Celebrated yesterday with sparkly candles, tiny cakes, and lots of love. Looking forward to seeing what this year will bring.
It has been almost 9 months since I posted here. There are many reasons why I stepped away from this space, but I’d rather leave those reasons back in 2019 and start fresh for 2020. I just published two “catch up” posts, just to record some highlight photos from Joseph and most of my knitting projects from last year. I also updated my 1001 Things in Pages which includes some changes to how I’ve participated this in the past.
I’m looking forward to being back in this space and sharing the upcoming year with you.
I made the decision this year to be more mindful with my crafting. This ranges from being more deliberate in planning what projects I take on and organizing my yarn stash and art supplies so that I know exactly what I have and will use to being more aware of wear my “craft dollars” are being spent. I’ll be going more in depth in lots of these areas, but for now, I wanted to share something I’m really excited about.
I’ve become a virtual shepherd or shepherdess (VS) by supporting the “Follow My Fleece” project on Patreon for Prado De Lana Sheep Farm. Each VS subscriber receives monthly updates through videos, live chats, personalized emails, and snail mail about your chosen sheep. Contributions help Prado de Lana run their small farm, keep their flock healthy, and continue to educate about wool and rare breeds. Also as a VS, I’ll be sent yarn from my sheep once she has been fleeced and the wool is spun into yarn.

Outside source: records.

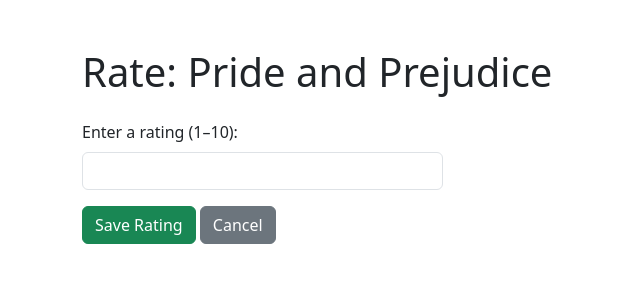
After one commit to Nugamoto/Book_Alchemy, a Flask app: page /book/1/rating in a window 1280 px wide. The commit adds this page. Shown: the top 300 px of the page, without its empty margins (0-640 px from the left). Run offline with Flask 3, Linux system fonts and the light colour scheme.

Commit message:
feat: add ability to rate or update rating for books

```diff
--- a/app.py
+++ b/app.py
@@ -71,8 +71,16 @@
         title = request.form.get("title", "").strip()
         publication_year = int(request.form.get("publication_year", "").strip())
         author_id = int(request.form.get("author_id", "").strip())
-        book = Book(isbn=isbn, title=title, publication_year=publication_year, author_id=author_id)
+        rating = request.form.get("rating", "").strip()
+        rating = int(rating) if rating.isdigit() else None
 
+        book = Book(
+            isbn=isbn,
+            title=title,
+            publication_year=publication_year,
+            author_id=author_id,
+            rating=rating
+        )
         db.session.add(book)
         db.session.commit()
         flash("Book successfully added!")
@@ -125,5 +133,22 @@
     return render_template("author_detail.html", author=author)
 
 
+@app.route("/book/<int:book_id>/rating", methods=["GET", "POST"])
+def rate_book(book_id):
+    book = Book.query.get_or_404(book_id)
+
+    if request.method == "POST":
+        rating = request.form.get("rating", "").strip()
+        if rating.isdigit() and 1 <= int(rating) <= 10:
+            book.rating = int(rating)
+            db.session.commit()
+            flash(f"Rating for '{book.title}' was updated to {book.rating}/10.")
+            return redirect(url_for("home"))
+        else:
+            flash("Please enter a valid rating from 1 to 10.")
+
+    return render_template("rate_book.html", book=book)
+
+
 if __name__ == "__main__":
     app.run(debug=True)
--- a/data_models.py
+++ b/data_models.py
@@ -26,6 +26,7 @@
     isbn = db.Column(db.String(13), nullable=False)
     title = db.Column(db.String(100), nullable=False)
     publication_year = db.Column(db.Integer, nullable=False)
+    rating = db.Column(db.Integer, nullable=True)
     author_id = db.Column(db.Integer, db.ForeignKey('authors.id'), nullable=False)
 
     def __str__(self):
--- a/templates/add_book.html
+++ b/templates/add_book.html
@@ -54,6 +54,11 @@
     </div>
 
     <div class="col-md-6">
+        <label for="rating" class="form-label">Rating (1–10)</label>
+        <input type="number" class="form-control" id="rating" name="rating" min="1" max="10">
+    </div>
+
+    <div class="col-md-6">
         <label for="author_id" class="form-label">Author</label>
         <select class="form-select" id="author_id" name="author_id" required>
             {% for author in authors %}
--- a/templates/book_detail.html
+++ b/templates/book_detail.html
@@ -38,7 +38,10 @@
                 <p class="card-text"><strong>ISBN:</strong> {{ book.isbn }}</p>
                 <p class="card-text"><strong>Year:</strong> {{ book.publication_year }}</p>
                 <p class="card-text"><strong>Author:</strong>
-                    <a href="{{ url_for('author_detail', author_id=book.author.id) }}">{{ book.author.name }}</a>
+                    {% if book.rating %}
+                <p class="card-text"><strong>Rating:</strong> {{ book.rating }}/10</p>
+                {% endif %}
+                <a href="{{ url_for('author_detail', author_id=book.author.id) }}">{{ book.author.name }}</a>
                 </p>
             </div>
         </div>
--- /dev/null
+++ b/templates/rate_book.html
@@ -0,0 +1,35 @@
+<!DOCTYPE html>
+<html lang="en">
+<head>
+    <meta charset="UTF-8"/>
+    <meta name="viewport" content="width=device-width, initial-scale=1.0"/>
+    <title>Rate {{ book.title }}</title>
+    <link href="https://cdn.jsdelivr.net/npm/bootstrap@5.3.0/dist/css/bootstrap.min.css" rel="stylesheet">
+</head>
+<body class="container my-5">
+
+<h1 class="mb-4">Rate: {{ book.title }}</h1>
+
+{% with messages = get_flashed_messages() %}
+{% if messages %}
+<div class="alert alert-info">
+    {% for message in messages %}
+    <p class="mb-0">{{ message }}</p>
+    {% endfor %}
+</div>
+{% endif %}
+{% endwith %}
+
+<form method="post" class="row g-3">
+    <div class="col-md-4">
+        <label for="rating" class="form-label">Enter a rating (1–10):</label>
+        <input type="number" class="form-control" id="rating" name="rating" min="1" max="10" required>
+    </div>
+    <div class="col-12">
+        <button type="submit" class="btn btn-success">Save Rating</button>
+        <a href="{{ url_for('home') }}" class="btn btn-secondary">Cancel</a>
+    </div>
+</form>
+
+</body>
+</html>
```
Also changed, not shown: templates/home.html (+12 -0 lines), data/library.sqlite.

The idea that if I forgo one or two lattes A MONTH I could support a small family-run farm that believes in sustainable agriculture practices, know where my yarn is sources, and get lots of sheepy-goodness in the bargain was a no brainer. So without further ado, meet Debbie!
Thursday I cut off ten inches of hair to donate to Locks of Love. The last time I donated was over six years ago, two days before I went to the hospital to have Joe. I’m so glad to cut off all that hair!

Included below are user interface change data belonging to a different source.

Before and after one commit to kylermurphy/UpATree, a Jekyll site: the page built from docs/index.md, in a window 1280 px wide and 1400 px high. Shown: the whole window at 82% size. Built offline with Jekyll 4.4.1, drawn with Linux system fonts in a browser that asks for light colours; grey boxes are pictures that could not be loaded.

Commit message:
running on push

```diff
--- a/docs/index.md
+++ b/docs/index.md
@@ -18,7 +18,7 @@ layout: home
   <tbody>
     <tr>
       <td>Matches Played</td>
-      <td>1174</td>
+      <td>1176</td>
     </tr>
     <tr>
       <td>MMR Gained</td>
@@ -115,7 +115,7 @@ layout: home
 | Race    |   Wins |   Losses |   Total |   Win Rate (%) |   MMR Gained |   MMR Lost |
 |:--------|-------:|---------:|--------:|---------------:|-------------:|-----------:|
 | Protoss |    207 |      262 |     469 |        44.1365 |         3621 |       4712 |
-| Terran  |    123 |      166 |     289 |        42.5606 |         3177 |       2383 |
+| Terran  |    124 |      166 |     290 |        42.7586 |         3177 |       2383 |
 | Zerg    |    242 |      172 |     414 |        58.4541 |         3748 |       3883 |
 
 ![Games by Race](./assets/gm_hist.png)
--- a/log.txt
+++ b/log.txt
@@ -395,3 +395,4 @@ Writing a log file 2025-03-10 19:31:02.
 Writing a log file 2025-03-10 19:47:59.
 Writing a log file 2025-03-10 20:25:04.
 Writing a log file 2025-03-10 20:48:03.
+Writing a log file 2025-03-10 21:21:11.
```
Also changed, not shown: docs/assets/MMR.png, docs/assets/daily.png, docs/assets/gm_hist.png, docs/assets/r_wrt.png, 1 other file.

April is Autism Awareness Month. I wanted provide a small glimpse into our life and how it is affected by Joseph being diagnosed to bring awareness and understanding. You can read more about our journey here.
This has been an amazing year of growth for Joey. He is currently enrolled in a general education Kindergarten class and seems to be thriving there. He loves everything about school and takes great pride that he is “almost a first grader”. Joe receives speech and occupational therapy at school, in addition to private music therapy/lessons, and has some additional assistance from the resource room aide, his beloved Mrs. G, in his main classroom.
His teacher, Mrs. L, is wonderfully patient, yet firm enough to handle Joey’s considerable charm. She understands that his ASD gives him some extra challenges, but doesn’t allow that as an excuse or crutch. He is his champion when working with the rest of the staff to help them understand how his ASD “works” and does everything she can to make sure he is getting every opportunity. (I have volunteered in the classroom and have seen this for all her students. She is a true gem and I’m so thankful for her.)
Mrs. G is Joey’s cheerleader and possibly his biggest fan. Their relationship is so sweet and loving, I know that she would do anything for him. It helps me knowing that he has someone there to give him that sense of security and comfort.
I have to say that the entire staff, have been nothing but warm, positive, and supportive to Joey. I love walking him into the school and seeing him say hello to the librarian, telling his gym teacher he’ll see him on Tuesday, or giving the principal a fist bump. His classmates have been amazing as well. His teacher explained that Joey has ASD and sometimes does things differently and they all take it in stride. After walking Joey into class after being absent for being sick, they all welcomed him back to school with hugs and smiles. It brought tears to my eyes.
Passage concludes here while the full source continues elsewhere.